▶ _Requirement_:
"band" is the word to look for; copy each line of the listing where it occurs.

▶ _Records for the exercise_:
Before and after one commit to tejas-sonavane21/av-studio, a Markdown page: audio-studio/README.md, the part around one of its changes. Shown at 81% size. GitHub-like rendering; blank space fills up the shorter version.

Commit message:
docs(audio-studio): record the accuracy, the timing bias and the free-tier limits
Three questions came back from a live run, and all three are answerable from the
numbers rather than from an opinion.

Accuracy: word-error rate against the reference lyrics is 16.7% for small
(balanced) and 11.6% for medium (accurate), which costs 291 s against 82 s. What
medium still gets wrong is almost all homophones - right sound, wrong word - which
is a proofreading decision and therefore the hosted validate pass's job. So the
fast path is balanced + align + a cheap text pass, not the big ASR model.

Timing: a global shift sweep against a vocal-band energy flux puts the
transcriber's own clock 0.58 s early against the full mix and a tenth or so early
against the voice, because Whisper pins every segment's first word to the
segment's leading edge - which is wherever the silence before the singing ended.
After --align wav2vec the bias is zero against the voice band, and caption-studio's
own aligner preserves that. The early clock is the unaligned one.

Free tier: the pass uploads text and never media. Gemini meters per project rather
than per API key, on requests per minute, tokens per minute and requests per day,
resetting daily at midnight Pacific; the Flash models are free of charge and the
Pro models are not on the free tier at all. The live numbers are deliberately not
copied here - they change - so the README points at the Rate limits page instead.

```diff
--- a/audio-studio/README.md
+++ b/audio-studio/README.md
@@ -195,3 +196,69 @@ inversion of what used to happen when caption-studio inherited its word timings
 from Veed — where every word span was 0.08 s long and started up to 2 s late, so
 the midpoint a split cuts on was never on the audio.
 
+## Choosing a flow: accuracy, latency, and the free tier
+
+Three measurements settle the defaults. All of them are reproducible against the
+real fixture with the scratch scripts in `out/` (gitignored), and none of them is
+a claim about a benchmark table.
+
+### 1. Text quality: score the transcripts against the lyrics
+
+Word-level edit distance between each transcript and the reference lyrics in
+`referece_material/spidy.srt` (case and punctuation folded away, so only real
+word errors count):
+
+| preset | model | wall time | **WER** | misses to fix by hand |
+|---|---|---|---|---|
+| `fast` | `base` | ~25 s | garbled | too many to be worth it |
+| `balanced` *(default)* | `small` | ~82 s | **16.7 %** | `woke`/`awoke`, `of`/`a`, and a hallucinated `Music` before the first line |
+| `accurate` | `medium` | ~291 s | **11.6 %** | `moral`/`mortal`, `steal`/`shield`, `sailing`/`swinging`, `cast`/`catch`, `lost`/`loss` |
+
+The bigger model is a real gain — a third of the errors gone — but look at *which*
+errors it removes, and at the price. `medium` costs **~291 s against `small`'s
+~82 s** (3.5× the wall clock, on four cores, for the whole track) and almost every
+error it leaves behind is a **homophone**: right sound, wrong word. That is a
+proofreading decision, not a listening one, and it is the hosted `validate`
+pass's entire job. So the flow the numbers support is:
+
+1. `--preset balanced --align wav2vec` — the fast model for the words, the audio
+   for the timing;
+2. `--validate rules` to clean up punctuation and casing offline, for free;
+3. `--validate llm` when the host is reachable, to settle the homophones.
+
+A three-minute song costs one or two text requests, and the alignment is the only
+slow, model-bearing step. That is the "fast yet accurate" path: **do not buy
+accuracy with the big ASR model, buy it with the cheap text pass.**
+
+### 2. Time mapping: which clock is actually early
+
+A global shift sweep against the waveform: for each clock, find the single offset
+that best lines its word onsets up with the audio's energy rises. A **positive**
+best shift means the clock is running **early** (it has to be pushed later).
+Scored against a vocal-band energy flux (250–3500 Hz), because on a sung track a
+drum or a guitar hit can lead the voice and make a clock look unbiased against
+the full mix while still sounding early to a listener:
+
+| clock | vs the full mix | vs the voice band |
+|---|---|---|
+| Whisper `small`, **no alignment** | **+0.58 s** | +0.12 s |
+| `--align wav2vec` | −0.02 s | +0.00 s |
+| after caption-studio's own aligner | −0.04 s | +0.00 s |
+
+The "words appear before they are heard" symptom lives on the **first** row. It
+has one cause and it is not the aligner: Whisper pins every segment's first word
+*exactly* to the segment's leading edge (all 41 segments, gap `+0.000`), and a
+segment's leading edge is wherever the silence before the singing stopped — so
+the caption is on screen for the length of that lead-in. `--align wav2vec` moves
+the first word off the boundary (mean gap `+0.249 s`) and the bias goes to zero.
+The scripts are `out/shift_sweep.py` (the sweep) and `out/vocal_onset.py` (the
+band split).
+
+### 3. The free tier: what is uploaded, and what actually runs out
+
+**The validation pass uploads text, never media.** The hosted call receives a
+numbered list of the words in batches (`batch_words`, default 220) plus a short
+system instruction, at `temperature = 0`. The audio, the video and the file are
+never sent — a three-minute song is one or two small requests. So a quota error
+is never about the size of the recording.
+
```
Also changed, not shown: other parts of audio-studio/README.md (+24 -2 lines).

▶ _Solution for this task_:
Timing: a global shift sweep against a vocal-band energy flux puts the
After --align wav2vec the bias is zero against the voice band, and caption-studio's
+Scored against a vocal-band energy flux (250–3500 Hz), because on a sung track a
+| clock | vs the full mix | vs the voice band |
+band split).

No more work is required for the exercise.